*** Block opens ***
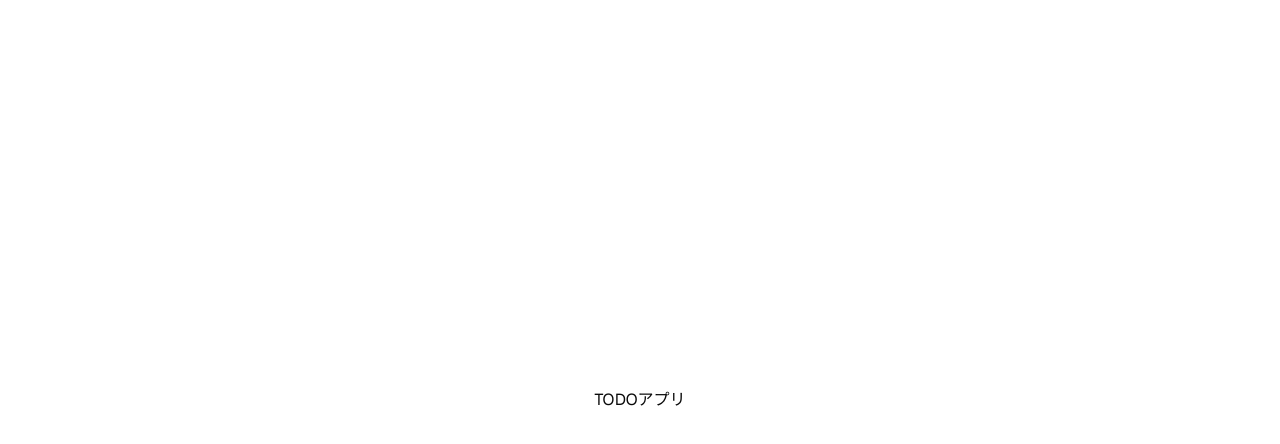
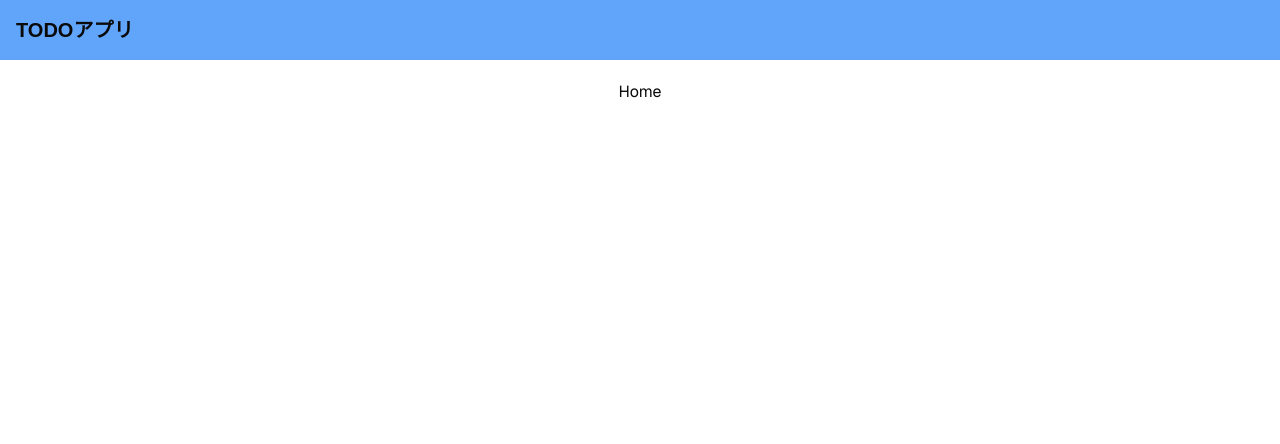
Before and after one commit to ooooose/go-next-todo, a Next.js app in the folder front/: page / in a window 1280 px wide. Shown: the top 444 px of the page. Built offline with nearby package versions, Linux system fonts and the light colour scheme.

Commit message:
Add main-layoutの作成

```diff
--- a/front/app/layout.tsx
+++ b/front/app/layout.tsx
@@ -13,8 +13,8 @@ const geistMono = Geist_Mono({
 });
 
 export const metadata: Metadata = {
-  title: "Create Next App",
-  description: "Generated by create next app",
+  title: "Go Next Todo",
+  description: "todo app of golang and next.js",
 };
 
 export default function RootLayout({
--- a/front/app/page.tsx
+++ b/front/app/page.tsx
@@ -1,9 +1,9 @@
+import { MainLayout } from "@/components/layouts/main-layout";
+
 export default function Home() {
   return (
-    <div className="grid grid-rows-[20px_1fr_20px] items-center justify-items-center min-h-screen p-8 pb-20 gap-16 sm:p-20 font-[family-name:var(--font-geist-sans)]">
-      <main className="flex flex-col gap-8 row-start-2 items-center sm:items-start">
-        TODOアプリ
-      </main>
-    </div>
+    <MainLayout>
+      <h1>Home</h1>
+    </MainLayout>
   );
 }
--- /dev/null
+++ b/front/components/layouts/header.tsx
@@ -0,0 +1,7 @@
+export const Header = () => {
+  return (
+    <div className="w-full p-4 bg-blue-400 flex justify-start">
+      <h1 className="text-xl font-bold align-middle">TODOアプリ</h1>
+    </div>
+  )
+}
--- /dev/null
+++ b/front/components/layouts/main-layout.tsx
@@ -0,0 +1,18 @@
+import { Header } from "./header";
+
+type MainLayoutProps = {
+  children: React.ReactNode;
+};
+
+export function MainLayout({ children }: MainLayoutProps) {
+  return (
+    <div className="min-h-screen ">
+      <Header />
+      <div className="grid grid-rows-[20px_1fr_20px] items-center justify-items-center font-[family-name:var(--font-geist-sans)]">
+        <main className="flex flex-col gap-8 row-start-2 items-center sm:items-start">
+          {children}
+        </main>
+      </div>
+    </div>
+  );
+}
```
*** Block closes ***
• _Task details_
Filter the entries and copy each line with "export".

• _Answer section_
 export const metadata: Metadata = {
 export default function RootLayout({
 export default function Home() {
+export const Header = () => {
+export function MainLayout({ children }: MainLayoutProps) {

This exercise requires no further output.